(Beginning of PROVIDED RECORDS)

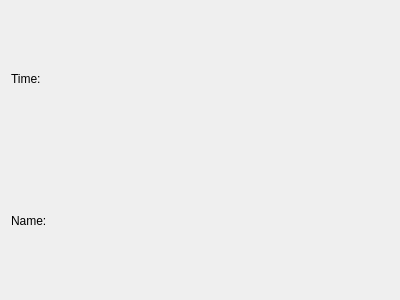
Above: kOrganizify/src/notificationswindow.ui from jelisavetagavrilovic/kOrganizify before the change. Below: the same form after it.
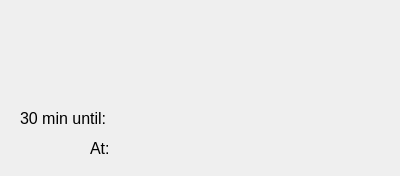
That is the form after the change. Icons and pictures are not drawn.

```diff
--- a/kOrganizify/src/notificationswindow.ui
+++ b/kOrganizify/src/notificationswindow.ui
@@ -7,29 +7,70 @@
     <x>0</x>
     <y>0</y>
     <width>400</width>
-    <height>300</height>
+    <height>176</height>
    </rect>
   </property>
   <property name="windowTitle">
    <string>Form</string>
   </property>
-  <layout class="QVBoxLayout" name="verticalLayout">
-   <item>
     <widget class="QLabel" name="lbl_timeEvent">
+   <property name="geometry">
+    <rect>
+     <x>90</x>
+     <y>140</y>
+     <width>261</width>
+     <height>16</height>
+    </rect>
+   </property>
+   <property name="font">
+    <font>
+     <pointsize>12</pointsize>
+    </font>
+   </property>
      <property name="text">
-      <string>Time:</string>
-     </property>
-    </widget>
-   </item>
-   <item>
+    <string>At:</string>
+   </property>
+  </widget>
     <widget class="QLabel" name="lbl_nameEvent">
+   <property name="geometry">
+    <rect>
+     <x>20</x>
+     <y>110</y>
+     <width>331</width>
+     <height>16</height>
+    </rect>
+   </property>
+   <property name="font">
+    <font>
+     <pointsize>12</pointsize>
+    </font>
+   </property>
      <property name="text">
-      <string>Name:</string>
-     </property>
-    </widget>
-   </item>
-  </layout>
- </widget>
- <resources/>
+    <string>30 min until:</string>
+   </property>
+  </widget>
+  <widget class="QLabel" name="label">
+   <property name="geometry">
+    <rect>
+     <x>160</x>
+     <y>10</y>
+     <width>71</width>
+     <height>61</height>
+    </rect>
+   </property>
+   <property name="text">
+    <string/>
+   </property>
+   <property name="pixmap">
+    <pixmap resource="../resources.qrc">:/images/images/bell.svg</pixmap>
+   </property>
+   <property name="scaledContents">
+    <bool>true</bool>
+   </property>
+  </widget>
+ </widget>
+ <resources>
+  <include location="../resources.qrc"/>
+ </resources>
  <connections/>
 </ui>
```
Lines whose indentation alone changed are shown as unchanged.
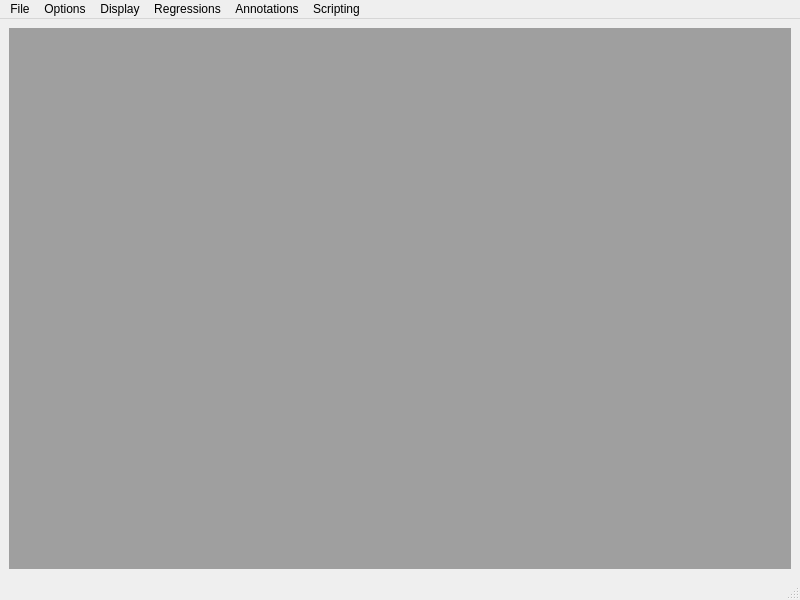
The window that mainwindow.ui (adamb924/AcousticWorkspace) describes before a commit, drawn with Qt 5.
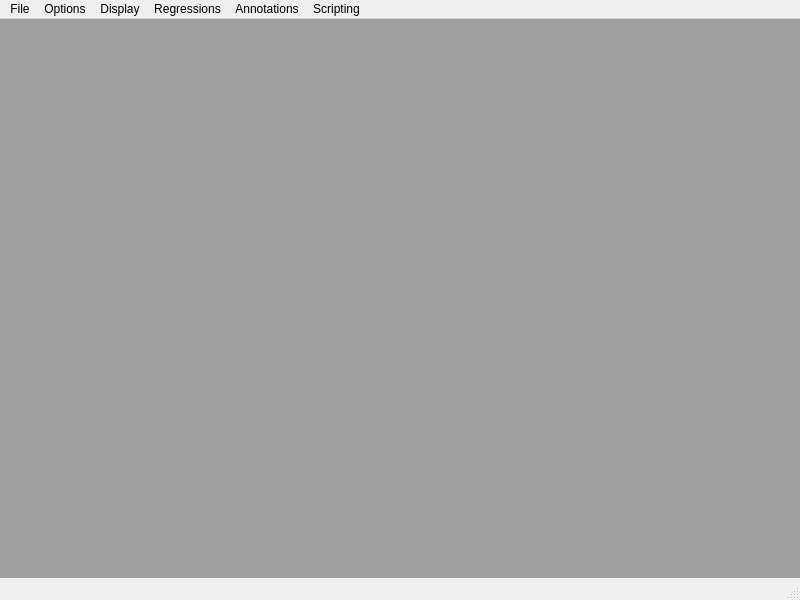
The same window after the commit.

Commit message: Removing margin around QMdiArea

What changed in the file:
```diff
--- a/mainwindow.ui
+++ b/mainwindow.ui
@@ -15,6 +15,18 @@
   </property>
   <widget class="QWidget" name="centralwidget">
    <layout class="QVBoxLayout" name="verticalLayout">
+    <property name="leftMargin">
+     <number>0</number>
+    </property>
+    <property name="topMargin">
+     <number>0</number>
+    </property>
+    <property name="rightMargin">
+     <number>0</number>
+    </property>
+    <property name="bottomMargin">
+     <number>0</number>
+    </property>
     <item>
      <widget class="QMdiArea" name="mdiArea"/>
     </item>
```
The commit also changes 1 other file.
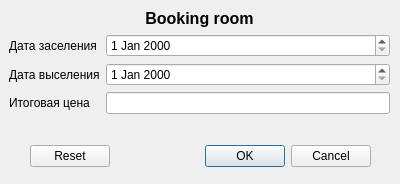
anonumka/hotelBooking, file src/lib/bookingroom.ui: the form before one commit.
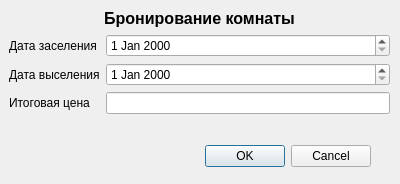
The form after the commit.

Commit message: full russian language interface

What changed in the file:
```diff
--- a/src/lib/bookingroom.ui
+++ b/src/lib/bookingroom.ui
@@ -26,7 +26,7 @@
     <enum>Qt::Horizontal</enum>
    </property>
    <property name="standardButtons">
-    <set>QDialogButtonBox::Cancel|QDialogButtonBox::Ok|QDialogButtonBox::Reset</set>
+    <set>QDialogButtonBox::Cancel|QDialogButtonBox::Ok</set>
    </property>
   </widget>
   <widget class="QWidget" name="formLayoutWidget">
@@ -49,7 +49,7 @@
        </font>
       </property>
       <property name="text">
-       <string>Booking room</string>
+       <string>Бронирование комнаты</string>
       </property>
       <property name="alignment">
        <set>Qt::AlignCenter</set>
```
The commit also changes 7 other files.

(End of PROVIDED RECORDS)
(Beginning of PROVIDED RECORDS)

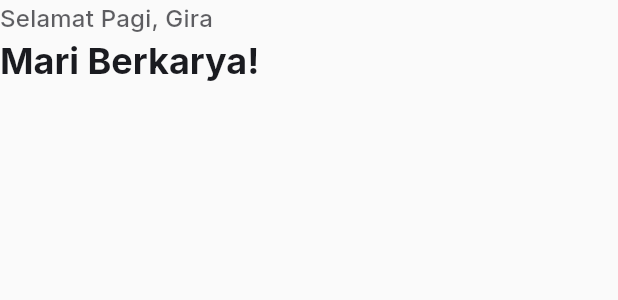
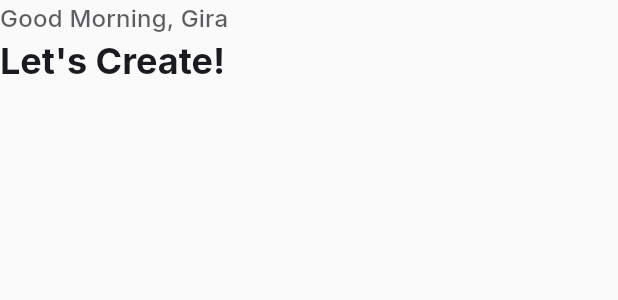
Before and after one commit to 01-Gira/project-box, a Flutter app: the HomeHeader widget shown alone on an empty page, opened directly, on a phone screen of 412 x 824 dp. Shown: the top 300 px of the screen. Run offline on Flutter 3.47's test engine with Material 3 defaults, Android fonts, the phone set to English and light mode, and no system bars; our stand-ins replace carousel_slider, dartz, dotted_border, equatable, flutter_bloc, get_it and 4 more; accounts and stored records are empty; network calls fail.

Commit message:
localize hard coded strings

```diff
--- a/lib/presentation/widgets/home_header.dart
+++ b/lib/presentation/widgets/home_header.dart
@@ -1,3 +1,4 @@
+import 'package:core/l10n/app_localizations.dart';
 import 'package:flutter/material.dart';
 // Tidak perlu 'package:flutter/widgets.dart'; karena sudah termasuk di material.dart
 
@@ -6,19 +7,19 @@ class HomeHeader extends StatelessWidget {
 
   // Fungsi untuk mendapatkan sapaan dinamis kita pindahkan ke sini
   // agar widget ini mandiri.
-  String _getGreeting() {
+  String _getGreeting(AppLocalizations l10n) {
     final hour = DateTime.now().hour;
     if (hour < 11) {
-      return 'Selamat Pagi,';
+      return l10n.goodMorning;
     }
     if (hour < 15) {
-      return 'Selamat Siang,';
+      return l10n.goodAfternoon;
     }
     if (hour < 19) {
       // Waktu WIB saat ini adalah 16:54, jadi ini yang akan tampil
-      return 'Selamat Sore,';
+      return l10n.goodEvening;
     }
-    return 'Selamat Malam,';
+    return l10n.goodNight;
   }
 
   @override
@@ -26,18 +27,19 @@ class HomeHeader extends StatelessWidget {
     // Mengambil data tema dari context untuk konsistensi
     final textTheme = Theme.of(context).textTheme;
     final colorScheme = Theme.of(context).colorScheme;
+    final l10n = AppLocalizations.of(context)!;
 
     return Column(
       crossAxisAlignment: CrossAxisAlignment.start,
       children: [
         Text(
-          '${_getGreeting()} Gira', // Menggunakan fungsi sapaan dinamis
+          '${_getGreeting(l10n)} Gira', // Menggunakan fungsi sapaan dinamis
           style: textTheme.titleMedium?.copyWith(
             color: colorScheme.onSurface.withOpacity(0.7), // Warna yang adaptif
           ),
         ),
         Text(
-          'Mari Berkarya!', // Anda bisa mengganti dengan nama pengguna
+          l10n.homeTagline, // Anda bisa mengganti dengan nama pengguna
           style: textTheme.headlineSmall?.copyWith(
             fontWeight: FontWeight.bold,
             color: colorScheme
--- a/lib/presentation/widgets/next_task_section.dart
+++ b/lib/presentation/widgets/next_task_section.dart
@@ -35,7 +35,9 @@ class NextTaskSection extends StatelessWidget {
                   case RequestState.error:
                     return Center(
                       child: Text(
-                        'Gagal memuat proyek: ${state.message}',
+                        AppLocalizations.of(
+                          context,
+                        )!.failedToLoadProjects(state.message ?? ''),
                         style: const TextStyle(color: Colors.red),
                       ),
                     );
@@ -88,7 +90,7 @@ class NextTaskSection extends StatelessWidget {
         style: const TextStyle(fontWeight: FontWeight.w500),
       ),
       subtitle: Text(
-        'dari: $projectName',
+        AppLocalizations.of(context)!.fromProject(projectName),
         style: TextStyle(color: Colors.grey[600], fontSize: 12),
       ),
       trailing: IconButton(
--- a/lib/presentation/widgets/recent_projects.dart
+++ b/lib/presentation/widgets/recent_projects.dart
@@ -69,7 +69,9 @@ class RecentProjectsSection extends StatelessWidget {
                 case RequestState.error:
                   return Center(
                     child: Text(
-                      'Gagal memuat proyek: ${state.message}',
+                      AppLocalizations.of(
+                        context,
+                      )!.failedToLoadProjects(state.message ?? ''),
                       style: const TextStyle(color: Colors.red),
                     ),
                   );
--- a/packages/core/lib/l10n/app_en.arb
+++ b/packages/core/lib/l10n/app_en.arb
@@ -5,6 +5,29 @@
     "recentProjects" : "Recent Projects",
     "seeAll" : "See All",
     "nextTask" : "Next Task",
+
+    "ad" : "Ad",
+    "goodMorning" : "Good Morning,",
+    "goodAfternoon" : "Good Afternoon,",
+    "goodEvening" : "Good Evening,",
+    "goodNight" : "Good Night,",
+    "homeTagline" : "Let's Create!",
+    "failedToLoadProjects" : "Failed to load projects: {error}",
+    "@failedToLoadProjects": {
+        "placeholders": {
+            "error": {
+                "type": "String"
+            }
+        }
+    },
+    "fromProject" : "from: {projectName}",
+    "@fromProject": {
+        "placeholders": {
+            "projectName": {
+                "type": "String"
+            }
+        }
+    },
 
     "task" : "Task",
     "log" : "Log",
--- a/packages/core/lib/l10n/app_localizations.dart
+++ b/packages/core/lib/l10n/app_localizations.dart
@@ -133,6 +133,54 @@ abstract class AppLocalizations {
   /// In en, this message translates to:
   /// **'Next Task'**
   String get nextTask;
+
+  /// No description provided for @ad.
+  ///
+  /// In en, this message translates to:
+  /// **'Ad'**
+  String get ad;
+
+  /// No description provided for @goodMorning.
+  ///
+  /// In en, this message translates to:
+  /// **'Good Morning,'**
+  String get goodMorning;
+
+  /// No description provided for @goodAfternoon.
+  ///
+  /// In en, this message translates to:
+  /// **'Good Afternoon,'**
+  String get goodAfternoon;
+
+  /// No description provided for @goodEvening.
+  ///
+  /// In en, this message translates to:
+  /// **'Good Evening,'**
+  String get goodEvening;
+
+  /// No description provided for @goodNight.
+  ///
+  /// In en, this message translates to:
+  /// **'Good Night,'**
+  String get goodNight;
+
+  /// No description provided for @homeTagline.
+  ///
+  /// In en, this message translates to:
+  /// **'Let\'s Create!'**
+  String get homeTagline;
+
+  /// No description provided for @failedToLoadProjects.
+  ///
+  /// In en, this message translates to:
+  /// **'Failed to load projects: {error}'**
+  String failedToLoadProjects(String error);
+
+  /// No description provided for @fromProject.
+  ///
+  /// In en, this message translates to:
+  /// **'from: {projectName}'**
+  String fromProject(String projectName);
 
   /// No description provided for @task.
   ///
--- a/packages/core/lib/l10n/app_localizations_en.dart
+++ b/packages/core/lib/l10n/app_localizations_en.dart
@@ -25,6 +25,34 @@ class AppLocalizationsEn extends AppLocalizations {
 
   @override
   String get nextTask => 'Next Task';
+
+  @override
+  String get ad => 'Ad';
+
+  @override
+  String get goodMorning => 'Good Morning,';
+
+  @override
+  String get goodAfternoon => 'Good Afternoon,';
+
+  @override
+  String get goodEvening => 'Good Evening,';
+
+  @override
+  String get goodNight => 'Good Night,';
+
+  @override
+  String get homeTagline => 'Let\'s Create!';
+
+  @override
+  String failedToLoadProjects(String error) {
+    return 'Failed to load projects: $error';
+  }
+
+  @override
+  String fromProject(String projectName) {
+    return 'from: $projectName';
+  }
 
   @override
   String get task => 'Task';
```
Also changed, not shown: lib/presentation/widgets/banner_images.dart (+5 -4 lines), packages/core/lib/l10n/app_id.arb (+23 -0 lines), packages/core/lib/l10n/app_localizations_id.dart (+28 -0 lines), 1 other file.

(End of PROVIDED RECORDS)
(Beginning of PROVIDED RECORDS)

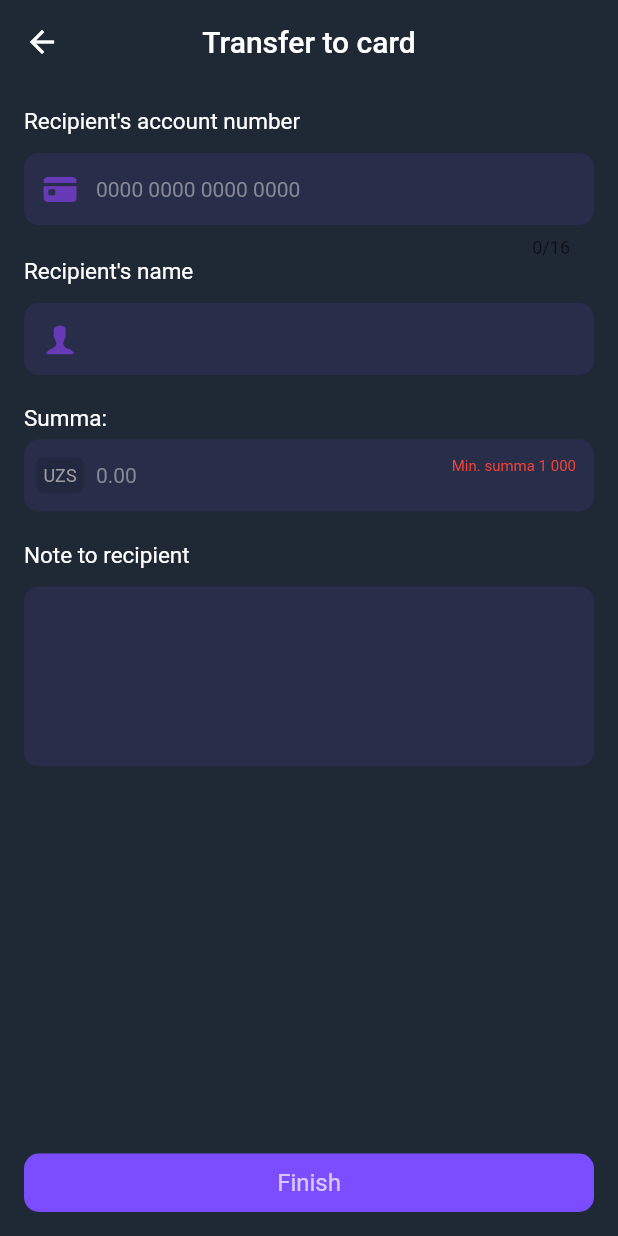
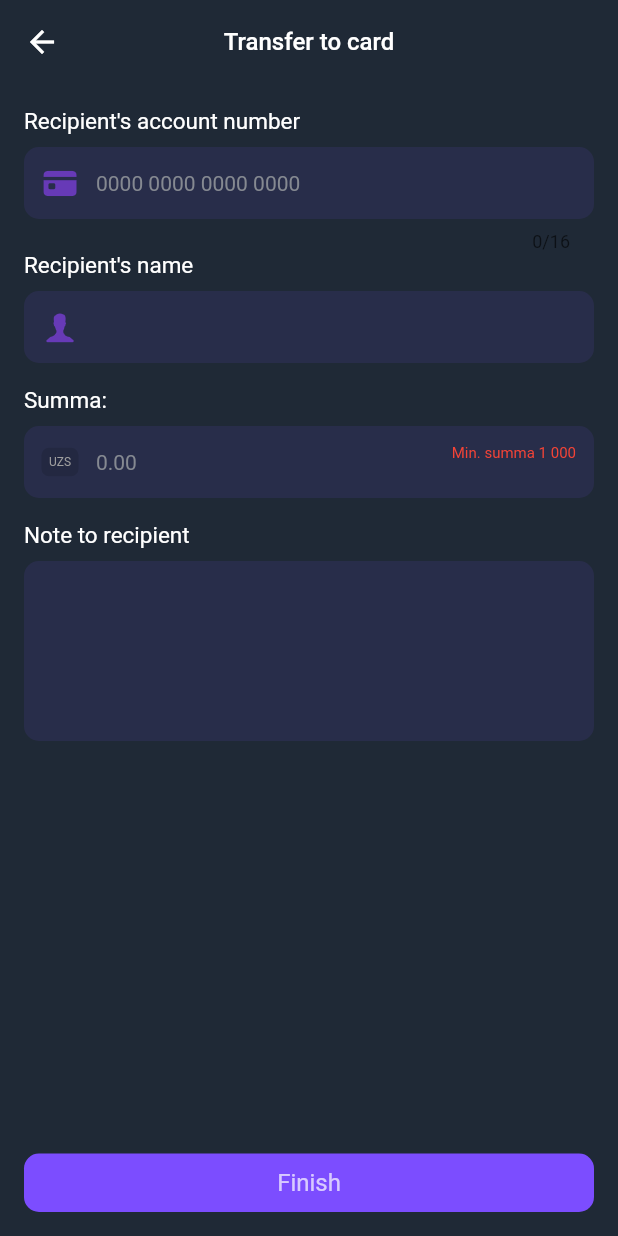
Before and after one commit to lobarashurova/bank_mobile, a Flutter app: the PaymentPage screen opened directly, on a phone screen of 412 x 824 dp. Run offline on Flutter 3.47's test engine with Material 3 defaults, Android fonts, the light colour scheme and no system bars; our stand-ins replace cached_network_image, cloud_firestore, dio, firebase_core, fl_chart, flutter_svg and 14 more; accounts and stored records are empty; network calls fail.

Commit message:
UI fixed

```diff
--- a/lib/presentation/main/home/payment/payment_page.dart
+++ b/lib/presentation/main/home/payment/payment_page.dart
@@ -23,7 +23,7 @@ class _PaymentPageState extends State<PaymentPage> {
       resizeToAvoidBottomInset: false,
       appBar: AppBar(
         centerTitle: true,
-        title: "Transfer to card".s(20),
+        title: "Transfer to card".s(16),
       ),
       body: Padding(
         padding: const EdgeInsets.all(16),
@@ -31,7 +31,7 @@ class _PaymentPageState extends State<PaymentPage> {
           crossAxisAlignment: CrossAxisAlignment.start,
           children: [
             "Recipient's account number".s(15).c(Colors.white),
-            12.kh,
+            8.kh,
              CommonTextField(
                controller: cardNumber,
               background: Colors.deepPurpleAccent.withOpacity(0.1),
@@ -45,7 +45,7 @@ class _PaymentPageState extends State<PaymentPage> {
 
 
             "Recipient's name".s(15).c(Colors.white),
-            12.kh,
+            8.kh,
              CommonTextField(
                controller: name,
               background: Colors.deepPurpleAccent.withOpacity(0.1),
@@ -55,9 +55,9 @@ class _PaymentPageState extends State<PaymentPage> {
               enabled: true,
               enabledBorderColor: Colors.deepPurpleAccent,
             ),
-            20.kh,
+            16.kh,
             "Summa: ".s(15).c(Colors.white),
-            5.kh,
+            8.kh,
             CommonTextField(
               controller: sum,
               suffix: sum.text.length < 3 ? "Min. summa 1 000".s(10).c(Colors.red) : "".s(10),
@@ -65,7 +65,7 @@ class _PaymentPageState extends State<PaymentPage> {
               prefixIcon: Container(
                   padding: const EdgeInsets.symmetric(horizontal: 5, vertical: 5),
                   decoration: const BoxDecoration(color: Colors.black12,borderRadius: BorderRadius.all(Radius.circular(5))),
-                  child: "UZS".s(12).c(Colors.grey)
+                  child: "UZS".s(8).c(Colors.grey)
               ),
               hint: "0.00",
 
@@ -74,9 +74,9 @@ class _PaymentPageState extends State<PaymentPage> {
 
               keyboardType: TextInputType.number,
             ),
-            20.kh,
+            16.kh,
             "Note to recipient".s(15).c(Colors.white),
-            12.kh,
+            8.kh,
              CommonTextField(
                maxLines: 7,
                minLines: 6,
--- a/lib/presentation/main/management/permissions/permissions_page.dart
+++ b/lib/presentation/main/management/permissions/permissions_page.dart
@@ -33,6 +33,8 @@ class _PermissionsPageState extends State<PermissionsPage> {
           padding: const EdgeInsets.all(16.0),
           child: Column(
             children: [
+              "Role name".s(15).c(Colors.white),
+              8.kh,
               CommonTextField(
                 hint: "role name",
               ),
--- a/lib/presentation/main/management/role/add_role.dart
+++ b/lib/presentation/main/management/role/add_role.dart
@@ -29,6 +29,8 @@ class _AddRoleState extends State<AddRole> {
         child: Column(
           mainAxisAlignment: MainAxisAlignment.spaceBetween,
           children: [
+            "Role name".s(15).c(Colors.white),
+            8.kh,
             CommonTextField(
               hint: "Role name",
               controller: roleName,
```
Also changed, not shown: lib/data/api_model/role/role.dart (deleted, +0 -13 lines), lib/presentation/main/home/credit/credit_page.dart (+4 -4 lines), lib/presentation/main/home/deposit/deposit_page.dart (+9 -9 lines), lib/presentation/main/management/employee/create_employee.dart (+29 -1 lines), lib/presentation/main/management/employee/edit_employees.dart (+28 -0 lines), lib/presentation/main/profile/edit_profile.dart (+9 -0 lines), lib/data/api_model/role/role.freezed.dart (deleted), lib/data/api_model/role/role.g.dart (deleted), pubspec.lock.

(End of PROVIDED RECORDS)

**BRIEF**
Work out the number of lines in this listing that include the word "white". Reply with that number only.

**SOLUTION**
6